In Part II of our Venture Capital Series, Voce Nation sat down with Trinity Ventures general partner, Larry Orr, to discuss the transition from big bang marketing to keyword advertising and viral marketing techniques and where Trinity is focusing attention in the coming years.
What has changed for venture capital leaders like Trinity from its approach to investment strategies in the dotcom boom to this recent surge in activity around Web 2.0 companies?
In the initial dotcom boom, companies had a land grab mentality and raised large amounts of capital to support aggressive first mover strategies. Business models were predicated on big bang marketing tactics designed to jump start businesses to the point where network effects could take over. Although many big, successful companies were created, a much greater number of capital-intensive failures occurred. We all learned the hard way that network effects are a two-edged sword, and that before you reach critical mass, you have to deal with the chicken-and-egg problem.
Newer business models were born out of the necessity for entrepreneurs to make do with less capital, the maturation of the web infrastructure, and the learning that came out of Web 1.0. These new models combine some of the benefits of pay-as-you-go customer acquisition strategies with the beneficial network effects resulting from scale. Companies using keyword advertising and viral marketing techniques are able to deploy a variety of tactics and measure their effectiveness real-time before deciding where and when to put the pedal to the metal.
What types of companies or technology does Trinity see attracting investment in the next 3-5 years?
We see a broad range of emerging consumer and business services with recurring revenue models, many of which leverage user-generated content into information that can be monetized. For example, one of our portfolio companies, LoopNet, just completed its IPO and has built a very profitable subscription business that is essentially a multiple listing service for commercial real estate. There are also huge trends relating to the explosion of digital media, wireless networking and mobile devices. Each of these trends individually, and in conjunction with each other, create many opportunities ranging from consumer entertainment services to new infrastructure technologies. We are also excited about new opportunities in traditional enterprise technologies such as security and networking, especially lower cost solutions to address the needs of small to medium sized companies.
How has the social media or blogosphere impacted venture capital? How does this affect the start-up plans behind your investments?
The influence of community and user-generated content has affected venture capital in a number of ways. First, there have been a number of companies (arguably too many) directly involved in social networking and social media. Second, almost all companies can benefit from effectively using the new ecosystem as a marketing vehicle. Third, a new group of companies is starting to emerge that provide tools and services for managing the marketing ecosystem of social media, much as Web 1.0 spawned a generation of analytic tools and services. I’m sure we will see other effects continue to emerge.

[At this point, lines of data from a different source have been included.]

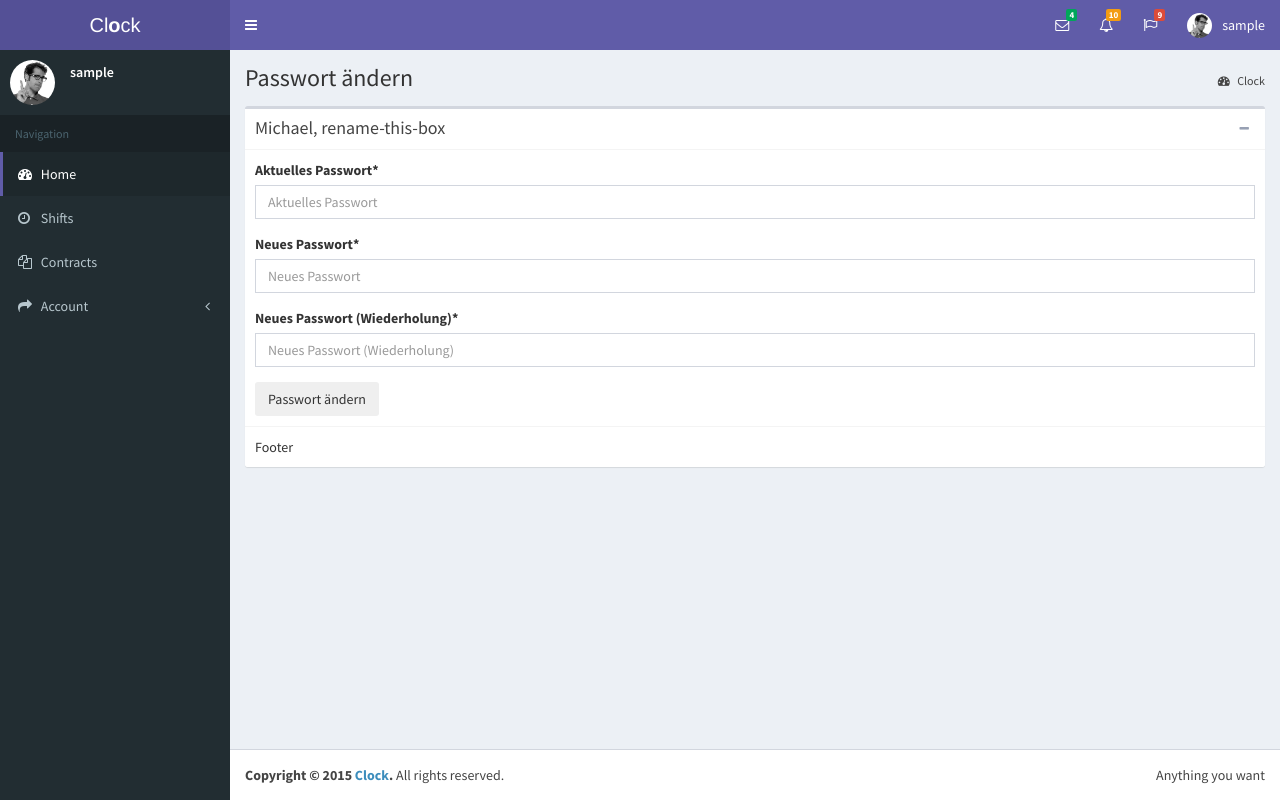
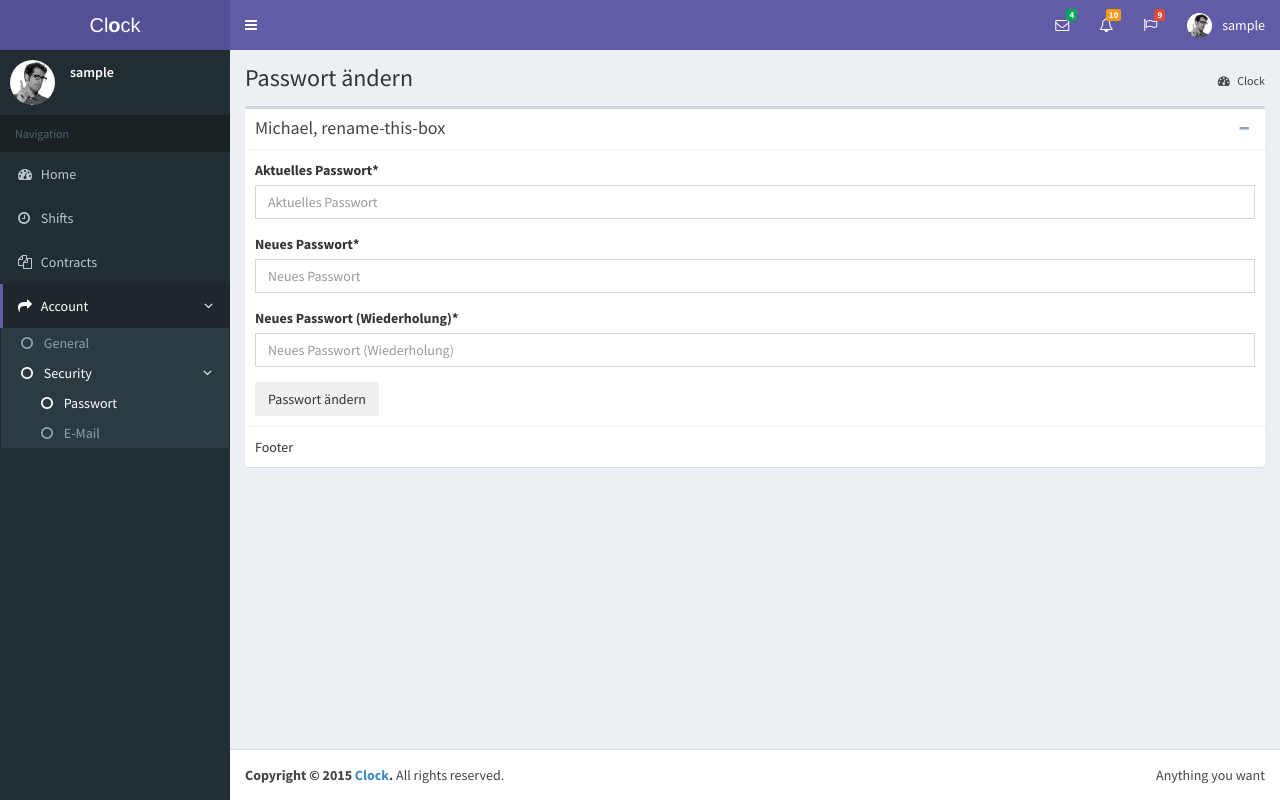
Before and after one commit to mimischi/django-clock, a Django app: a page that uses clock/templates/base.html in a window 1280 px wide. Run offline with Django 3.2, Linux system fonts and the light colour scheme; the visitor is signed in with stand-in values (Sample User, id 1); parts of the project's set-up code (start-up, migrations or seed data) failed here and were passed over; some libraries are stand-ins or nearby versions.

Commit message:
Nested navigation
Added support for nested navigation with bootstrap blocks. Not the
prettiest solution, but it works!

```diff
--- a/clock/templates/account/base.html
+++ b/clock/templates/account/base.html
@@ -1,2 +1,6 @@
 {% extends "base.html" %}
 {% block title %}{% block head_title %}{% endblock head_title %}{% endblock title %}
+
+{% block home_link %}{% endblock home_link %}
+{% block account_link %} active{% endblock account_link %}
+{% block account_link_menu %} menu-open{% endblock account_link_menu %}
--- a/clock/templates/account/email.html
+++ b/clock/templates/account/email.html
@@ -1,4 +1,4 @@
-{% extends "account/base.html" %}
+{% extends "account/sub_security.html" %}
 
 {% load i18n %}
 {% load url from future %}
@@ -6,6 +6,9 @@
 
 {% block head_title %}{% trans "Account" %}{% endblock %}
 {% block page_header %}{% trans "E-mail Addresses" %}{% endblock page_header %}
+
+{% block account_email_link %} class="active"{% endblock account_email_link %}
+
 {% block content %}
 {% if user.emailaddress_set.all %}
 <p>{% trans 'The following e-mail addresses are associated with your account:' %}</p>
--- a/clock/templates/account/password_change.html
+++ b/clock/templates/account/password_change.html
@@ -1,9 +1,11 @@
-{% extends "account/base.html" %}
+{% extends "account/sub_security.html" %}
 
 {% load i18n %}
 {% load crispy_forms_tags %}
 {% block head_title %}{% trans "Change Password" %}{% endblock %}
 {% block page_header %}{% trans "Change password" %}{% endblock page_header %}
+
+{% block change_password_link %} class="active"{% endblock change_password_link %}
 
 {% block content %}
 <form method="POST" action="./" class="password_change">
--- /dev/null
+++ b/clock/templates/account/sub_security.html
@@ -0,0 +1,5 @@
+{% extends "account/base.html" %}
+
+
+{% block security_link %} class="active"{% endblock security_link %}
+{% block security_link_menu %} menu-open{% endblock security_link_menu %}
--- a/clock/templates/base.html
+++ b/clock/templates/base.html
@@ -258,16 +258,15 @@
                 <i class="fa fa-share"></i> <span>{% trans "Account" %}</span>
                 <i class="fa fa-angle-left pull-right"></i>
               </a>
-              <ul class="treeview-menu">
+              <ul class="treeview-menu{% block account_link_menu %}{% endblock account_link_menu %}">
                 <li><a href="#"><i class="fa fa-circle-o"></i> {% trans "General" %}</a></li>
-                <li>
+                <li{% block security_link %}{% endblock security_link %}>
                   <a href="#"><i class="fa fa-circle-o"></i> {% trans "Security" %} <i class="fa fa-angle-left pull-right"></i></a>
-                  <ul class="treeview-menu">
-                    <li><a href="{% url 'account_change_password' %}"><i class="fa fa-circle-o"></i> {% trans "Password" %}</a></li>
-                    <li><a href="{% url 'account_email' %}"><i class="fa fa-circle-o"></i> {% trans "E-mail" %}</a></li>
+                  <ul class="treeview-menu{% block security_link_menu %}{% endblock security_link_menu %}">
+                    <li{% block change_password_link %}{% endblock change_password_link %}><a href="{% url 'account_change_password' %}"><i class="fa fa-circle-o"></i> {% trans "Password" %}</a></li>
+                    <li{% block account_email_link %}{% endblock account_email_link %}><a href="{% url 'account_email' %}"><i class="fa fa-circle-o"></i> {% trans "E-mail" %}</a></li>
                   </ul>
                 </li>
-                <li><a href="#"><i class="fa fa-circle-o"></i> Level One</a></li>
               </ul>
             </li>
            {% endif %}
--- a/clock/templates/users/base.html
+++ /dev/null
@@ -1,3 +0,0 @@
-{% extends "base.html" %}
-
-{% block account_link %} active{% endblock account_link %}
--- a/clock/templates/users/user_detail.html
+++ b/clock/templates/users/user_detail.html
@@ -1,4 +1,4 @@
-{% extends "base.html" %}
+{% extends "account/base.html" %}
 {% load i18n static %}
 
 {% block title %}User: {{ object.username }}{% endblock %}
```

Where do you suggest emerging companies invest their marketing resources? With new word-of-mouth communication vehicles available today, should start-ups adjust their marketing strategy?
Startups need to think about strategies for initially acquiring customers, as well as retaining them and leveraging them through referrals or other techniques to acquire additional customers. Usually, the hardest part is getting the flywheel going with a critical mass of initial customers. The exact mix of tactics depends on the situation, but the good news is that most Internet-oriented marketing vehicles can be deployed with small initial expenditures, and their effectiveness can be measured pretty quickly. Companies should experiment with a variety of tactics and continually evolve, giving more juice to the ones that are working and trying new techniques as they become available.
What is the one piece of advice you would give someone looking for investors today?
Use the fundraising process as a learning experience. We interact with many entrepreneurs and only invest in a small fraction of the opportunities we see. But we learn something from each interaction and develop some lasting relationships. Entrepreneurs can err by either being too stubborn, or else trying to adapt to every comment they hear from a prospective investor. The most successful ones balance the courage of their convictions with being open to input and evolving their strategies.